───── Dataset extract
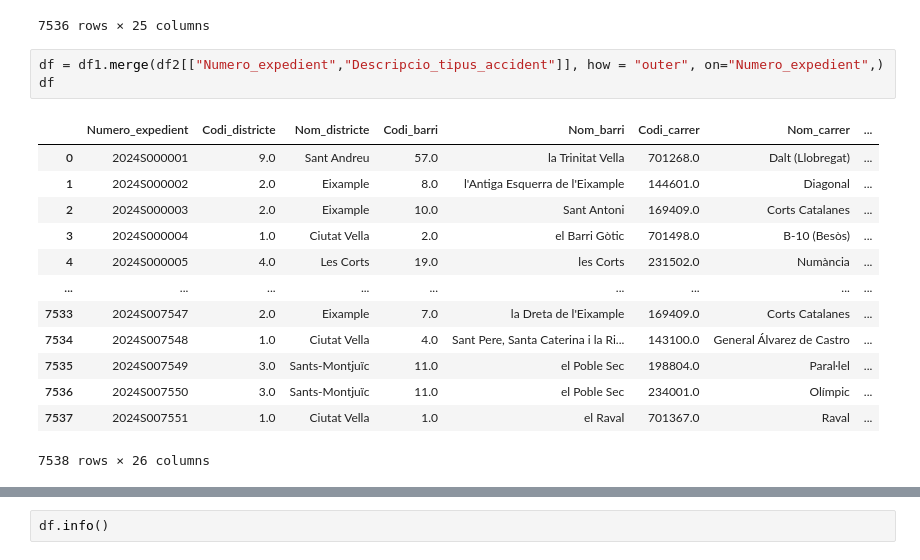
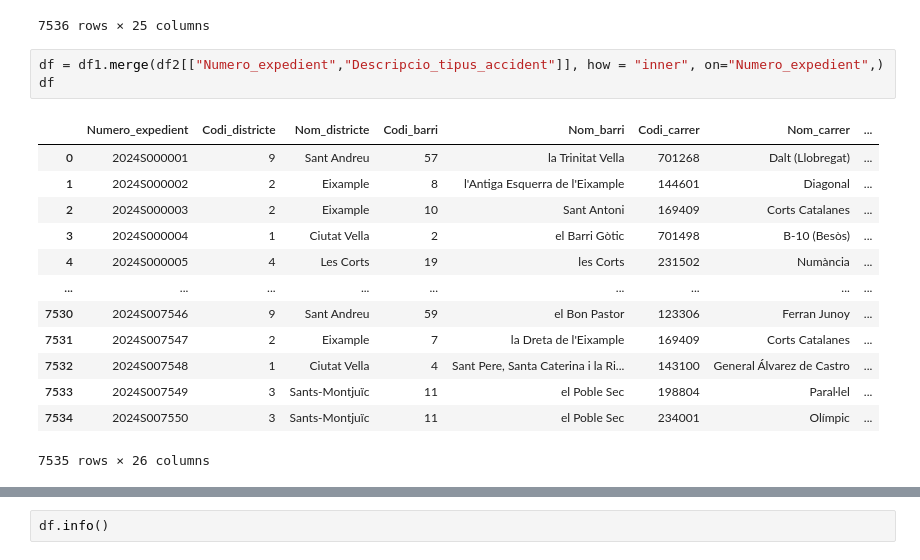
Before and after one commit to PacoFletcher/Proyecto-Machine-Learning, a Jupyter notebook: jupyters/Preparado_2024.ipynb, the cells around one changed output, grey strips where cells are left out. Saved outputs shown, nothing was run; the diff lists cells and outputs as text.

```diff
--- a/jupyters/Preparado_2024.ipynb
+++ b/jupyters/Preparado_2024.ipynb
@@ -41,19 +41,19 @@ df1
 | 7535 | 2024S007551 | 1 | Ciutat Vella | 1 | el Raval | 701367 | Raval | ... |
 7536 rows × 25 columns
 # %%
-df = df1.merge(df2[["Numero_expedient","Descripcio_tipus_accident"]], how = "outer", on="Numero_expedient",)
+df = df1.merge(df2[["Numero_expedient","Descripcio_tipus_accident"]], how = "inner", on="Numero_expedient",)
 df
 # %% [output]
 |  | Numero_expedient | Codi_districte | Nom_districte | Codi_barri | Nom_barri | Codi_carrer | Nom_carrer | ... |
-| 0 | 2024S000001 | 9.0 | Sant Andreu | 57.0 | la Trinitat Vella | 701268.0 | Dalt (Llobregat) | ... |
-| 1 | 2024S000002 | 2.0 | Eixample | 8.0 | l'Antiga Esquerra de l'Eixample | 144601.0 | Diagonal | ... |
-| 2 | 2024S000003 | 2.0 | Eixample | 10.0 | Sant Antoni | 169409.0 | Corts Catalanes | ... |
-| 3 | 2024S000004 | 1.0 | Ciutat Vella | 2.0 | el Barri Gòtic | 701498.0 | B-10 (Besòs) | ... |
-| 4 | 2024S000005 | 4.0 | Les Corts | 19.0 | les Corts | 231502.0 | Numància | ... |
+| 0 | 2024S000001 | 9 | Sant Andreu | 57 | la Trinitat Vella | 701268 | Dalt (Llobregat) | ... |
+| 1 | 2024S000002 | 2 | Eixample | 8 | l'Antiga Esquerra de l'Eixample | 144601 | Diagonal | ... |
+| 2 | 2024S000003 | 2 | Eixample | 10 | Sant Antoni | 169409 | Corts Catalanes | ... |
+| 3 | 2024S000004 | 1 | Ciutat Vella | 2 | el Barri Gòtic | 701498 | B-10 (Besòs) | ... |
+| 4 | 2024S000005 | 4 | Les Corts | 19 | les Corts | 231502 | Numància | ... |
 | ... | ... | ... | ... | ... | ... | ... | ... | ... |
-| 7533 | 2024S007547 | 2.0 | Eixample | 7.0 | la Dreta de l'Eixample | 169409.0 | Corts Catalanes | ... |
-| 7534 | 2024S007548 | 1.0 | Ciutat Vella | 4.0 | Sant Pere, Santa Caterina i la Ri... | 143100.0 | General Álvarez de Castro | ... |
-| 7535 | 2024S007549 | 3.0 | Sants-Montjuïc | 11.0 | el Poble Sec | 198804.0 | Paral·lel | ... |
-| 7536 | 2024S007550 | 3.0 | Sants-Montjuïc | 11.0 | el Poble Sec | 234001.0 | Olímpic | ... |
-| 7537 | 2024S007551 | 1.0 | Ciutat Vella | 1.0 | el Raval | 701367.0 | Raval | ... |
+| 7530 | 2024S007546 | 9 | Sant Andreu | 59 | el Bon Pastor | 123306 | Ferran Junoy | ... |
+| 7531 | 2024S007547 | 2 | Eixample | 7 | la Dreta de l'Eixample | 169409 | Corts Catalanes | ... |
+| 7532 | 2024S007548 | 1 | Ciutat Vella | 4 | Sant Pere, Santa Caterina i la Ri... | 143100 | General Álvarez de Castro | ... |
+| 7533 | 2024S007549 | 3 | Sants-Montjuïc | 11 | el Poble Sec | 198804 | Paral·lel | ... |
+| 7534 | 2024S007550 | 3 | Sants-Montjuïc | 11 | el Poble Sec | 234001 | Olímpic | ... |
-7538 rows × 26 columns
+7535 rows × 26 columns
```
Also changed, not shown: parts of 1 cell of this notebook, 13 other files.
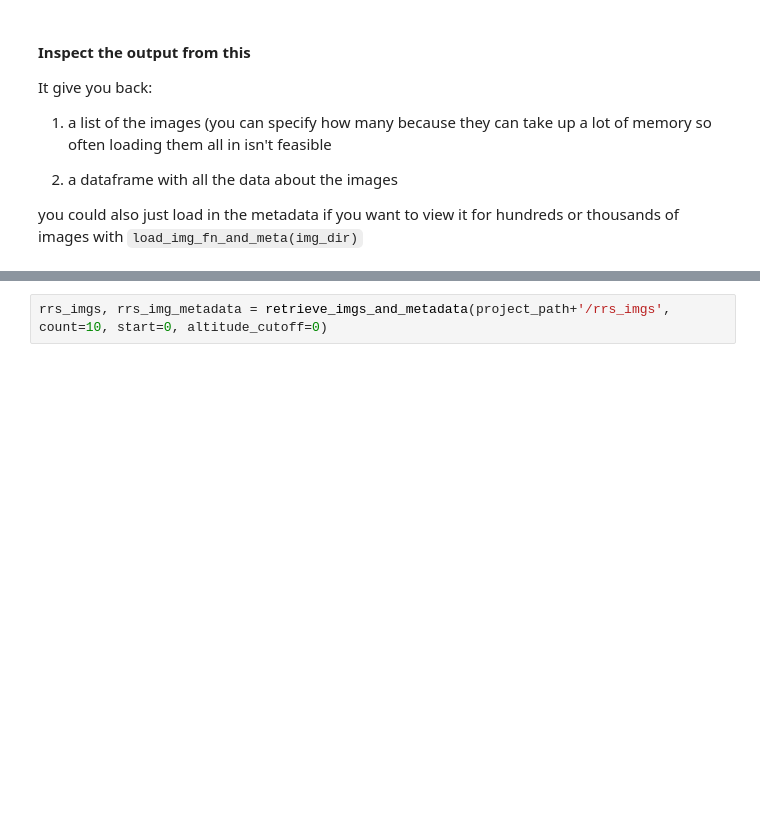
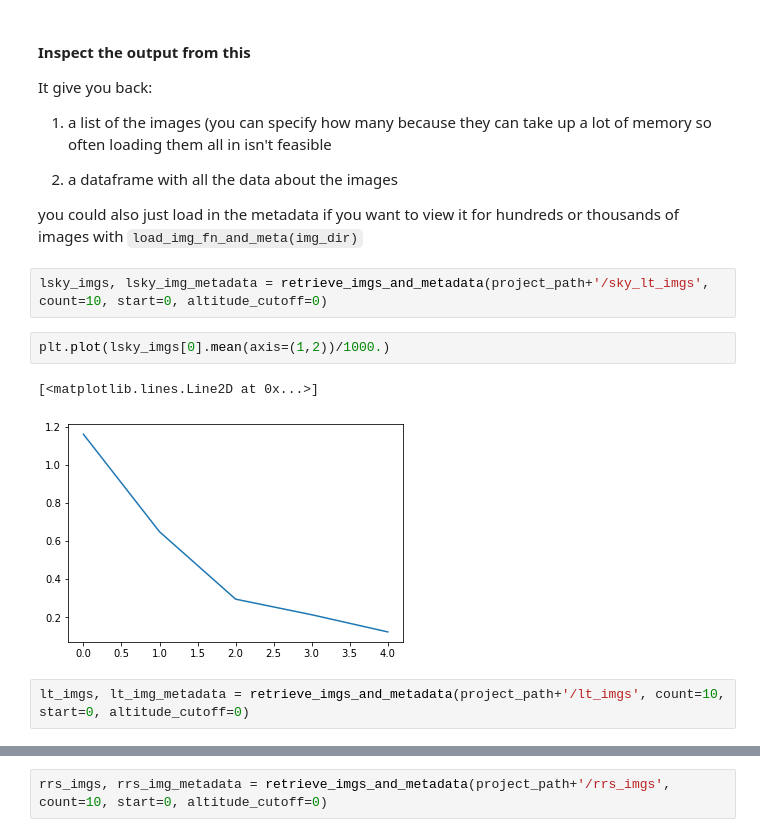
Before and after one commit to aewindle110/DroneWQ, a Jupyter notebook: UAS_radiometry_processing_v3.ipynb, the cells around one changed output, grey strips where cells are left out. Drawn from its saved outputs; the diff is of its cells as text; blank space fills up the shorter version.

```diff
--- a/UAS_radiometry_processing_v3.ipynb
+++ b/UAS_radiometry_processing_v3.ipynb
@@ -94,3 +144,12 @@ It give you back:
 2) a dataframe with all the data about the images
 
 you could also just load in the metadata if you want to view it for hundreds or thousands of images with `load_img_fn_and_meta(img_dir)`
+# %%
+lsky_imgs, lsky_img_metadata = retrieve_imgs_and_metadata(project_path+'/sky_lt_imgs', count=10, start=0, altitude_cutoff=0)
+# %%
+plt.plot(lsky_imgs[0].mean(axis=(1,2))/1000.)
+# %% [output]
+[<matplotlib.lines.Line2D at 0x...>]
+[figure, added]
+# %%
+lt_imgs, lt_img_metadata = retrieve_imgs_and_metadata(project_path+'/lt_imgs', count=10, start=0, altitude_cutoff=0)
```
Also changed, not shown: parts of 11 cells of this notebook, 2 other files.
──────────
What the task requires – Please repeat the listing precisely, excluding the pictures it contains.

Answer for this exercise –
Before and after one commit to PacoFletcher/Proyecto-Machine-Learning, a Jupyter notebook: jupyters/Preparado_2024.ipynb, the cells around one changed output, grey strips where cells are left out. Saved outputs shown, nothing was run; the diff lists cells and outputs as text.

```diff
--- a/jupyters/Preparado_2024.ipynb
+++ b/jupyters/Preparado_2024.ipynb
@@ -41,19 +41,19 @@ df1
 | 7535 | 2024S007551 | 1 | Ciutat Vella | 1 | el Raval | 701367 | Raval | ... |
 7536 rows × 25 columns
 # %%
-df = df1.merge(df2[["Numero_expedient","Descripcio_tipus_accident"]], how = "outer", on="Numero_expedient",)
+df = df1.merge(df2[["Numero_expedient","Descripcio_tipus_accident"]], how = "inner", on="Numero_expedient",)
 df
 # %% [output]
 |  | Numero_expedient | Codi_districte | Nom_districte | Codi_barri | Nom_barri | Codi_carrer | Nom_carrer | ... |
-| 0 | 2024S000001 | 9.0 | Sant Andreu | 57.0 | la Trinitat Vella | 701268.0 | Dalt (Llobregat) | ... |
-| 1 | 2024S000002 | 2.0 | Eixample | 8.0 | l'Antiga Esquerra de l'Eixample | 144601.0 | Diagonal | ... |
-| 2 | 2024S000003 | 2.0 | Eixample | 10.0 | Sant Antoni | 169409.0 | Corts Catalanes | ... |
-| 3 | 2024S000004 | 1.0 | Ciutat Vella | 2.0 | el Barri Gòtic | 701498.0 | B-10 (Besòs) | ... |
-| 4 | 2024S000005 | 4.0 | Les Corts | 19.0 | les Corts | 231502.0 | Numància | ... |
+| 0 | 2024S000001 | 9 | Sant Andreu | 57 | la Trinitat Vella | 701268 | Dalt (Llobregat) | ... |
+| 1 | 2024S000002 | 2 | Eixample | 8 | l'Antiga Esquerra de l'Eixample | 144601 | Diagonal | ... |
+| 2 | 2024S000003 | 2 | Eixample | 10 | Sant Antoni | 169409 | Corts Catalanes | ... |
+| 3 | 2024S000004 | 1 | Ciutat Vella | 2 | el Barri Gòtic | 701498 | B-10 (Besòs) | ... |
+| 4 | 2024S000005 | 4 | Les Corts | 19 | les Corts | 231502 | Numància | ... |
 | ... | ... | ... | ... | ... | ... | ... | ... | ... |
-| 7533 | 2024S007547 | 2.0 | Eixample | 7.0 | la Dreta de l'Eixample | 169409.0 | Corts Catalanes | ... |
-| 7534 | 2024S007548 | 1.0 | Ciutat Vella | 4.0 | Sant Pere, Santa Caterina i la Ri... | 143100.0 | General Álvarez de Castro | ... |
-| 7535 | 2024S007549 | 3.0 | Sants-Montjuïc | 11.0 | el Poble Sec | 198804.0 | Paral·lel | ... |
-| 7536 | 2024S007550 | 3.0 | Sants-Montjuïc | 11.0 | el Poble Sec | 234001.0 | Olímpic | ... |
-| 7537 | 2024S007551 | 1.0 | Ciutat Vella | 1.0 | el Raval | 701367.0 | Raval | ... |
+| 7530 | 2024S007546 | 9 | Sant Andreu | 59 | el Bon Pastor | 123306 | Ferran Junoy | ... |
+| 7531 | 2024S007547 | 2 | Eixample | 7 | la Dreta de l'Eixample | 169409 | Corts Catalanes | ... |
+| 7532 | 2024S007548 | 1 | Ciutat Vella | 4 | Sant Pere, Santa Caterina i la Ri... | 143100 | General Álvarez de Castro | ... |
+| 7533 | 2024S007549 | 3 | Sants-Montjuïc | 11 | el Poble Sec | 198804 | Paral·lel | ... |
+| 7534 | 2024S007550 | 3 | Sants-Montjuïc | 11 | el Poble Sec | 234001 | Olímpic | ... |
-7538 rows × 26 columns
+7535 rows × 26 columns
```
Also changed, not shown: parts of 1 cell of this notebook, 13 other files.
Before and after one commit to aewindle110/DroneWQ, a Jupyter notebook: UAS_radiometry_processing_v3.ipynb, the cells around one changed output, grey strips where cells are left out. Drawn from its saved outputs; the diff is of its cells as text; blank space fills up the shorter version.

```diff
--- a/UAS_radiometry_processing_v3.ipynb
+++ b/UAS_radiometry_processing_v3.ipynb
@@ -94,3 +144,12 @@ It give you back:
 2) a dataframe with all the data about the images
 
 you could also just load in the metadata if you want to view it for hundreds or thousands of images with `load_img_fn_and_meta(img_dir)`
+# %%
+lsky_imgs, lsky_img_metadata = retrieve_imgs_and_metadata(project_path+'/sky_lt_imgs', count=10, start=0, altitude_cutoff=0)
+# %%
+plt.plot(lsky_imgs[0].mean(axis=(1,2))/1000.)
+# %% [output]
+[<matplotlib.lines.Line2D at 0x...>]
+[figure, added]
+# %%
+lt_imgs, lt_img_metadata = retrieve_imgs_and_metadata(project_path+'/lt_imgs', count=10, start=0, altitude_cutoff=0)
```
Also changed, not shown: parts of 11 cells of this notebook, 2 other files.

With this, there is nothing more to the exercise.